Instructions for the task
Report every line of the data where the string "main" appears.

*** Information supplied ***

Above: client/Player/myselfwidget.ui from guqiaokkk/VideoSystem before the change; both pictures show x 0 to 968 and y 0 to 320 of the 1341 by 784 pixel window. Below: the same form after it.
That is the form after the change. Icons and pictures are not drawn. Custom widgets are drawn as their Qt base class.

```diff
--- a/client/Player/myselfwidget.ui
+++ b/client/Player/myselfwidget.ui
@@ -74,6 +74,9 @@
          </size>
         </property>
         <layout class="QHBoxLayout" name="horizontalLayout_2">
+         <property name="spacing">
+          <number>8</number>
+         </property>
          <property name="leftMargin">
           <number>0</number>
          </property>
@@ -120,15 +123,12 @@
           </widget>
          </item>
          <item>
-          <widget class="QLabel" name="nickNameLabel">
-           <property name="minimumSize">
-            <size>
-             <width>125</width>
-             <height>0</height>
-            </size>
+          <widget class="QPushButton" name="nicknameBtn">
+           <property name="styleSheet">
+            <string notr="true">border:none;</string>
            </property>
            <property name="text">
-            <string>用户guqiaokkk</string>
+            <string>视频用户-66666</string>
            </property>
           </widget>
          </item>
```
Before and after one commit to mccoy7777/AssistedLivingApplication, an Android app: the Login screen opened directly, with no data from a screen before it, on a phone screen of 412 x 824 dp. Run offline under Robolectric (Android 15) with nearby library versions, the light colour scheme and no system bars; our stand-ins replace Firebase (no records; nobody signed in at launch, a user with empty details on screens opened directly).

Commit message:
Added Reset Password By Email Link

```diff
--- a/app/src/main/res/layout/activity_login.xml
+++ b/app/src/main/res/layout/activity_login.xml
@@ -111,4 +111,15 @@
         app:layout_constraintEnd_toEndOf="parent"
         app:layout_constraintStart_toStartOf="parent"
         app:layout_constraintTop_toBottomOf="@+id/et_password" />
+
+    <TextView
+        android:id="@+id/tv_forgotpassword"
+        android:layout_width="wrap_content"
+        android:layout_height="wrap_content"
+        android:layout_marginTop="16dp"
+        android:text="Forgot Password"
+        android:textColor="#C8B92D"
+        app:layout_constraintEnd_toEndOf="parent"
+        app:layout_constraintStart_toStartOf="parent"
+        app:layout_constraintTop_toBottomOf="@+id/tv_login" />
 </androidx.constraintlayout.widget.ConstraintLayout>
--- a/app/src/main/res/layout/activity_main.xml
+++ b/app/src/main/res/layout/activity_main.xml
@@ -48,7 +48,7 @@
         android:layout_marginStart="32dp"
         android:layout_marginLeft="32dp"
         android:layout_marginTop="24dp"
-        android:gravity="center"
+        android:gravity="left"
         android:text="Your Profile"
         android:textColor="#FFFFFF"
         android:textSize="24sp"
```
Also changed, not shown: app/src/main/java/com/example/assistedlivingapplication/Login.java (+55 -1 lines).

*** End of Information supplied ***

Solution for this task
--- a/app/src/main/res/layout/activity_login.xml
+++ b/app/src/main/res/layout/activity_login.xml
--- a/app/src/main/res/layout/activity_main.xml
+++ b/app/src/main/res/layout/activity_main.xml
Also changed, not shown: app/src/main/java/com/example/assistedlivingapplication/Login.java (+55 -1 lines).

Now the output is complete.